If you have painted any walls or woodwork lately, you likely are familiar with Frog Tape. It's a 3M painter's tape that is superb for masking, leaves a very clean line, and comes off easily. It's green. Frog. Well, there is a yellow version that is for delicate surfaces- you can use it on new paint, and it will come off cleanly, with no damage to the new paint. I have a roll by the sewing machine. I have been using it for temporary guides on my sewing deck, and I have used it a few times to hold fabric or batting- especially where I was butting the edges of two pieces. I don't sew through it. It is a 'gentle' hold on fabric. Easy to reposition. It does a great job of coming off fabric clean. It is not as clean coming off batting, but better than everything else.
On fabric, it is reusable three or four times before you need to replace with a new piece.
Here's the block piece I needed to put 'corners' on:
Here is how I chain-sew the corner pieces.
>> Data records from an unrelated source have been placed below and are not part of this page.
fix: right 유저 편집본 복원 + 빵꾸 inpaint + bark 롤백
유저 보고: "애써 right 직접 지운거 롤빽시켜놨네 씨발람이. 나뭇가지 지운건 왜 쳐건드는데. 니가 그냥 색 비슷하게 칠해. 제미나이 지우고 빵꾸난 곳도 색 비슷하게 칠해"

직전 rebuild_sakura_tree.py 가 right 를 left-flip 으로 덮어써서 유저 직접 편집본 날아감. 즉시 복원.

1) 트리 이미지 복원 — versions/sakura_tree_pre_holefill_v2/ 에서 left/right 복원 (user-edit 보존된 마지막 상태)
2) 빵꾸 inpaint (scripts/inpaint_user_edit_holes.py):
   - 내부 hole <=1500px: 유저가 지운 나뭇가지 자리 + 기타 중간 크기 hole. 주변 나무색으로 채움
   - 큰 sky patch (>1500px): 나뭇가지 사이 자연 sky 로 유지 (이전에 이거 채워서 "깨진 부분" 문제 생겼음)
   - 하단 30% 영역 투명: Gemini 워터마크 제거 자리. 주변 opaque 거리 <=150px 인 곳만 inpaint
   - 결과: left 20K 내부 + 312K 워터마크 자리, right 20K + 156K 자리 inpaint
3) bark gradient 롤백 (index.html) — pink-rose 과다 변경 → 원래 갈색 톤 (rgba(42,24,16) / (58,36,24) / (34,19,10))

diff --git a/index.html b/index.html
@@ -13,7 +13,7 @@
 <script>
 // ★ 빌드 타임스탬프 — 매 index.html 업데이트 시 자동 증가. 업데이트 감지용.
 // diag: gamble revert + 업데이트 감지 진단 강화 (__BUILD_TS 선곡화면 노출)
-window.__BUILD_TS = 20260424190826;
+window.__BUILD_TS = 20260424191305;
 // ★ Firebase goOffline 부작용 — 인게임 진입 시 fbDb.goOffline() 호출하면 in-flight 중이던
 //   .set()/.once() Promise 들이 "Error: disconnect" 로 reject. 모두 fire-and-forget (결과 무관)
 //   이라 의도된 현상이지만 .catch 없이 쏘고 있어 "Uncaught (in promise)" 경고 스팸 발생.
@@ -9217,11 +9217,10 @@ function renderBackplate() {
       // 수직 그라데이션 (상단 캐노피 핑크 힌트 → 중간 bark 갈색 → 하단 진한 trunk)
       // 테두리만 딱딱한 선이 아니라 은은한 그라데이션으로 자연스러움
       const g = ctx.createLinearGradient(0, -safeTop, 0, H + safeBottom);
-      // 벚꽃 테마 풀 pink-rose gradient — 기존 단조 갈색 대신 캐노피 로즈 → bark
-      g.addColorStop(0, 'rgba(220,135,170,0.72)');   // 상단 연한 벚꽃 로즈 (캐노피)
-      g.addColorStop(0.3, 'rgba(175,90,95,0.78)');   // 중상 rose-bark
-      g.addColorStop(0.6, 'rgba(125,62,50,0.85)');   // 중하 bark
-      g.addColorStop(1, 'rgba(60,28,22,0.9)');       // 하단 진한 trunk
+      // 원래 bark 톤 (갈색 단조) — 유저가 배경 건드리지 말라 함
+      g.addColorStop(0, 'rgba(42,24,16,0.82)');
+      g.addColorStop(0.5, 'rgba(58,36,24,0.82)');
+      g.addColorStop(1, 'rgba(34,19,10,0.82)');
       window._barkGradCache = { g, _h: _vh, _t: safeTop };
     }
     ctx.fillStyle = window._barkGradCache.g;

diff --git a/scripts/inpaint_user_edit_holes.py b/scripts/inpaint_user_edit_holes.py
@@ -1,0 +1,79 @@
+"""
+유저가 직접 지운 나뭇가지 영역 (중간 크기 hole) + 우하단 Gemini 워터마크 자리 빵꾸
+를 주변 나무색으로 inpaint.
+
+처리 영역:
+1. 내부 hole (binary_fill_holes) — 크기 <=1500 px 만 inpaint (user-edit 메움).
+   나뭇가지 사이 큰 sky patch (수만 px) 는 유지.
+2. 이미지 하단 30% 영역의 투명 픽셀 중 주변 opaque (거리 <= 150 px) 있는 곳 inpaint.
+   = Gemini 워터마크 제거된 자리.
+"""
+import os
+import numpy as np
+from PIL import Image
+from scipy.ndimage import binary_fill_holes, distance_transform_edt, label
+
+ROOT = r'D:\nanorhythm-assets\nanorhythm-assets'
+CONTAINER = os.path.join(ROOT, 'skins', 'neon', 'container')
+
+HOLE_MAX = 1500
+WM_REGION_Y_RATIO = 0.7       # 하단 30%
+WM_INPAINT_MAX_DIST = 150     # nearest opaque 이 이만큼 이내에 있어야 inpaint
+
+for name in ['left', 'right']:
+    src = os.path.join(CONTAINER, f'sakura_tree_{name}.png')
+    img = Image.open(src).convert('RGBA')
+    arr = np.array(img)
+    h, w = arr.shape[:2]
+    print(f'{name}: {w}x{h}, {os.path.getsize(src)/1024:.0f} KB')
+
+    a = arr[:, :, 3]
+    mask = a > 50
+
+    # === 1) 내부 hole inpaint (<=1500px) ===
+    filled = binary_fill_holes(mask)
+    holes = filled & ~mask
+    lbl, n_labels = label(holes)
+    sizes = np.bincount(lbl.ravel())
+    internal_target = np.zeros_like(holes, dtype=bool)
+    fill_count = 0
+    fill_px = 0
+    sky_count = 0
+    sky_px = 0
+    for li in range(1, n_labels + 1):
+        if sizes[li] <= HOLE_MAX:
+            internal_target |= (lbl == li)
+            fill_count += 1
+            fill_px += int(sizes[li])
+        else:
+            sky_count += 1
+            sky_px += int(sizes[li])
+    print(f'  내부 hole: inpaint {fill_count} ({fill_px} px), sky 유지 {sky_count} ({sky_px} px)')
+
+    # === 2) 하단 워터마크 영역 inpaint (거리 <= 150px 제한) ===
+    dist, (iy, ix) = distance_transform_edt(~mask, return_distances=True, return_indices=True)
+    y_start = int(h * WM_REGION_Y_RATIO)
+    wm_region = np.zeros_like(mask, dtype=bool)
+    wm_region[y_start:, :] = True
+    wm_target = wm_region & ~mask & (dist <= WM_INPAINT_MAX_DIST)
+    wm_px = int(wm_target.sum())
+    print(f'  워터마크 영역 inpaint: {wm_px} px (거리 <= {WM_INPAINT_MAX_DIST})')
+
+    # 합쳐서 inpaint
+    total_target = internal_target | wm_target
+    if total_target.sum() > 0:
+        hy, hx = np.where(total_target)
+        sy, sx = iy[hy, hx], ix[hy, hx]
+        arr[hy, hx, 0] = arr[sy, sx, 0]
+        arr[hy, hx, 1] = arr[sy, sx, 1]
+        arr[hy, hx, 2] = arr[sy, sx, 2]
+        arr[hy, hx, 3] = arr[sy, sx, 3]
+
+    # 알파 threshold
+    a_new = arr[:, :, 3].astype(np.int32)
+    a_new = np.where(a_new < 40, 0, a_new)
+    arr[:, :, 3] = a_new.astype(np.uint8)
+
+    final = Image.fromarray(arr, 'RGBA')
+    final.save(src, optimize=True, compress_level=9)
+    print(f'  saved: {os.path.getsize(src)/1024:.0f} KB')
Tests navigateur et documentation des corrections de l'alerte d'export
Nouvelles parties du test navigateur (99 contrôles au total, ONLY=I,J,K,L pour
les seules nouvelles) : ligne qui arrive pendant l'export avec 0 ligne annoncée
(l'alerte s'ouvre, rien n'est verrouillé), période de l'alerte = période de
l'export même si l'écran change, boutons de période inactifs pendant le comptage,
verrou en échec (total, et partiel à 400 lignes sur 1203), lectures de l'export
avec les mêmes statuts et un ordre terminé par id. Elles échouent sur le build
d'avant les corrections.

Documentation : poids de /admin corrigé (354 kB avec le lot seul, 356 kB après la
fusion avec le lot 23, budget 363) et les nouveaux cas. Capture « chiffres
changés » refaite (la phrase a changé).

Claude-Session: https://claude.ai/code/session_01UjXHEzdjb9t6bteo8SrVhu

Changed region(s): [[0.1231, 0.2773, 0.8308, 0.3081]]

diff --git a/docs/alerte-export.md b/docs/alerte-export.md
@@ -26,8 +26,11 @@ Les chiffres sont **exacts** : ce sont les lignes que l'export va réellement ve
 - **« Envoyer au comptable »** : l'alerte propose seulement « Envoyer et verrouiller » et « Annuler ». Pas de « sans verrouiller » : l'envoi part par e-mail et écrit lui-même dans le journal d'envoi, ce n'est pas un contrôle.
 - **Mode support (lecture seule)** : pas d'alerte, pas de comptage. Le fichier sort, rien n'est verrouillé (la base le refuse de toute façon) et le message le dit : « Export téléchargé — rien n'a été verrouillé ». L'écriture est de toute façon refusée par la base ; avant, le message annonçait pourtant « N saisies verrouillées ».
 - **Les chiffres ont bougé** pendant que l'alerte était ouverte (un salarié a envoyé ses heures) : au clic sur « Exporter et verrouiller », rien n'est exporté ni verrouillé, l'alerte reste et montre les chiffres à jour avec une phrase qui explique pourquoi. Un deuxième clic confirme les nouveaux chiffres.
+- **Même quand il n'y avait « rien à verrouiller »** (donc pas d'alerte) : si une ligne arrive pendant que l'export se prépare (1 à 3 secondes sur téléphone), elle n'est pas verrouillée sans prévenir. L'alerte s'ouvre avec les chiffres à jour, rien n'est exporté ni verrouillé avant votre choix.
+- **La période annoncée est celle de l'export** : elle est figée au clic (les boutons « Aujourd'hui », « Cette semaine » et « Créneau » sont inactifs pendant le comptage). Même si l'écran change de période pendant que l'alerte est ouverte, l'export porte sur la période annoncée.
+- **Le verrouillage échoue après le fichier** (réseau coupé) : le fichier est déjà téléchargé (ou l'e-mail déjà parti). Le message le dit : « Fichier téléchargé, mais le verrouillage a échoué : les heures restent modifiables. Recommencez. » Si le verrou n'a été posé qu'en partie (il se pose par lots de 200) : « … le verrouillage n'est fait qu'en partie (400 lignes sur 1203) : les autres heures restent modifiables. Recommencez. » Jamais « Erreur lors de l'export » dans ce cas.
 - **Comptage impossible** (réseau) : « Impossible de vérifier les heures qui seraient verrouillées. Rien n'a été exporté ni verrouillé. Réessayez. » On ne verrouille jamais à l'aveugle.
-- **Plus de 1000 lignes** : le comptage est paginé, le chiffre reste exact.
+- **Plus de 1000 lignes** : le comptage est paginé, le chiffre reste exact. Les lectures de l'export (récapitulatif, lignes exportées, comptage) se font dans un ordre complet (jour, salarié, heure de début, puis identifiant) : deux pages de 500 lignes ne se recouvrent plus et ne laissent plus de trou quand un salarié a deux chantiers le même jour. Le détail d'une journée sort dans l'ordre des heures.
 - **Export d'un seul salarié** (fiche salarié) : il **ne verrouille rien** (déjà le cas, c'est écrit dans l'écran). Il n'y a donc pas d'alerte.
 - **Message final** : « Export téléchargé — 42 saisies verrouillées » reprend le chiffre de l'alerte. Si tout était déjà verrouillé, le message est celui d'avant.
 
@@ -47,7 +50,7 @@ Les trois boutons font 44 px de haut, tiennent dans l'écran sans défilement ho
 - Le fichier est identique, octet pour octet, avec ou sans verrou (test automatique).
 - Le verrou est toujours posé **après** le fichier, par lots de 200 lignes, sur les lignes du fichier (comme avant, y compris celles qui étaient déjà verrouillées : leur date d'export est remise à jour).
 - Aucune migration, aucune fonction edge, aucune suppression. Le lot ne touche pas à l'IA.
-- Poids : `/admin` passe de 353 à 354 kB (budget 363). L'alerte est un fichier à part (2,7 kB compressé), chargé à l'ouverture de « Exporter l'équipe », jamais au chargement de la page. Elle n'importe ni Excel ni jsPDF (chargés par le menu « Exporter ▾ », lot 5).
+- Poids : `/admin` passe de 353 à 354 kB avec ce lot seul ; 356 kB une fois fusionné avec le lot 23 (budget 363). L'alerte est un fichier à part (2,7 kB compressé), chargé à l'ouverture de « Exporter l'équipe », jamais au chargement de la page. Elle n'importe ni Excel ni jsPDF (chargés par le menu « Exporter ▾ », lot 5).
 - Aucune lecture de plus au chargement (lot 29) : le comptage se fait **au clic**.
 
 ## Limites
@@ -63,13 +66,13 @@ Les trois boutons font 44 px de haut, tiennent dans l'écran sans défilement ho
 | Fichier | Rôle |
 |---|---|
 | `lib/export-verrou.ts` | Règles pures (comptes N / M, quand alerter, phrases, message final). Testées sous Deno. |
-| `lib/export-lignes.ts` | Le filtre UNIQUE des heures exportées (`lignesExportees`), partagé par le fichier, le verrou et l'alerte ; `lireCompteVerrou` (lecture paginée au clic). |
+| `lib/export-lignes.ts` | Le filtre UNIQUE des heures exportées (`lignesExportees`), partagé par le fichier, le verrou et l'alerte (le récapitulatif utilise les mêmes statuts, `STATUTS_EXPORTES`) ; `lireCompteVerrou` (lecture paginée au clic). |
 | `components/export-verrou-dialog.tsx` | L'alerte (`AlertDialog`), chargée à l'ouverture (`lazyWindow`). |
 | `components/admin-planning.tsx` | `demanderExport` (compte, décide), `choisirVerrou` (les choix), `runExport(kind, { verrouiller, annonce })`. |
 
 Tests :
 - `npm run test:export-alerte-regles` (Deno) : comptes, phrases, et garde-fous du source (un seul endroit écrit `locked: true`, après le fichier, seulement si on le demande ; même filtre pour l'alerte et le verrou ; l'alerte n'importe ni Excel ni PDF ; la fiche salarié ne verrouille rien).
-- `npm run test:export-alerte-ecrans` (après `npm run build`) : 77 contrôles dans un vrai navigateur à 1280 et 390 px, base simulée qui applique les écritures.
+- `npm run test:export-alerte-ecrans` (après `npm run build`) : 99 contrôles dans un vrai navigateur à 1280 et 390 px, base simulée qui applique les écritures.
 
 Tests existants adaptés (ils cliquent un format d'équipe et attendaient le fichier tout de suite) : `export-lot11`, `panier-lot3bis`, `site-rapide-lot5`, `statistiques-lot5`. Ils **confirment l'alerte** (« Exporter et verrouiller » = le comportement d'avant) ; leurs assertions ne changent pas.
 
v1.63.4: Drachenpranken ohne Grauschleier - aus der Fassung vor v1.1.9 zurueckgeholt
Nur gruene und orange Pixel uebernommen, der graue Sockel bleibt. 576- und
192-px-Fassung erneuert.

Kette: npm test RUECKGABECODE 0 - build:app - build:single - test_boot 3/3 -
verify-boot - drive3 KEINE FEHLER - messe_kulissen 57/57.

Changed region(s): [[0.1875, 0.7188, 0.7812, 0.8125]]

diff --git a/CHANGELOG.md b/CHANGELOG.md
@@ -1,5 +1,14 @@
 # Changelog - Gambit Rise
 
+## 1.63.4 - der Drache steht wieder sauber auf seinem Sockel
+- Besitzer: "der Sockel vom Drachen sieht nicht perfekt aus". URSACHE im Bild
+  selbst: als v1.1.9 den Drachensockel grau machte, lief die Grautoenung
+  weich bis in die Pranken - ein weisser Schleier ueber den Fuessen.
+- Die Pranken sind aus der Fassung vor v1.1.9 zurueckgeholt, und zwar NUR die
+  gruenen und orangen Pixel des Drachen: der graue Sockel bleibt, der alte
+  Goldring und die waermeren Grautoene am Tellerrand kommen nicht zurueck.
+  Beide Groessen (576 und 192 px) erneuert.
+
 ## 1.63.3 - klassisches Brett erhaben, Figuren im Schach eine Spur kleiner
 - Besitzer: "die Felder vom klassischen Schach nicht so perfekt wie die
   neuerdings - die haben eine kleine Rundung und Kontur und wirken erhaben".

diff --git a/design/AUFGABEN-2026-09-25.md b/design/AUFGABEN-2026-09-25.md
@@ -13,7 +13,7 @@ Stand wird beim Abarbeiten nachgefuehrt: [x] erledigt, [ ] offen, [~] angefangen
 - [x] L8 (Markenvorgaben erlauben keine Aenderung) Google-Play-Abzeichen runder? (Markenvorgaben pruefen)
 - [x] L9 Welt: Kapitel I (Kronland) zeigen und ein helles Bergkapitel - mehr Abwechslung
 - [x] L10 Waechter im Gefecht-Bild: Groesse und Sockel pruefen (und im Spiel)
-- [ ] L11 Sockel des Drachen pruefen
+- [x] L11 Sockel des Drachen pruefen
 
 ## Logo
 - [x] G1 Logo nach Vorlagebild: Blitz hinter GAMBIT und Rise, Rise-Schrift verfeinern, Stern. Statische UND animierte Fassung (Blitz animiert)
My 'deck' pieces are cut 5" by 10", and the corner squares are 1.5".
I arrange the deck pieces on my cutting mat, lining them up so that each piece is offset by 1.5 inches. I am left-handed- so righties may want to line up the right side of the blocks instead.
Position the squares:
Position the tape:
I line up the tape on the diagonal corners of the 1.5" blocks. I add a couple pins in the middle of the stack of blocks. It helps when you are (carefully) carrying the stack to the sewing machine. You could use some more tape, front and back, instead of the pins. I prepare the opposing corners at the same time. Sew! My machine needle is offset .5mm right of center. That's my scant 1/4 inch. So I can use the edge of the tape as a 'center' guide, and my seam is one thread right.
Trim your seams, and take off the tape. Press before you clip apart. Them repeat this procedure for the remaining corners. I leave the tape strips on my cutting board until they don't have 'life'.
With the 5" x 10" pieces, I stuck to doing 4 at a time, but with smaller pieces, I am fearless! I can make long strips, and there is no rule about how much frog tape you should use.
Here's the finished top.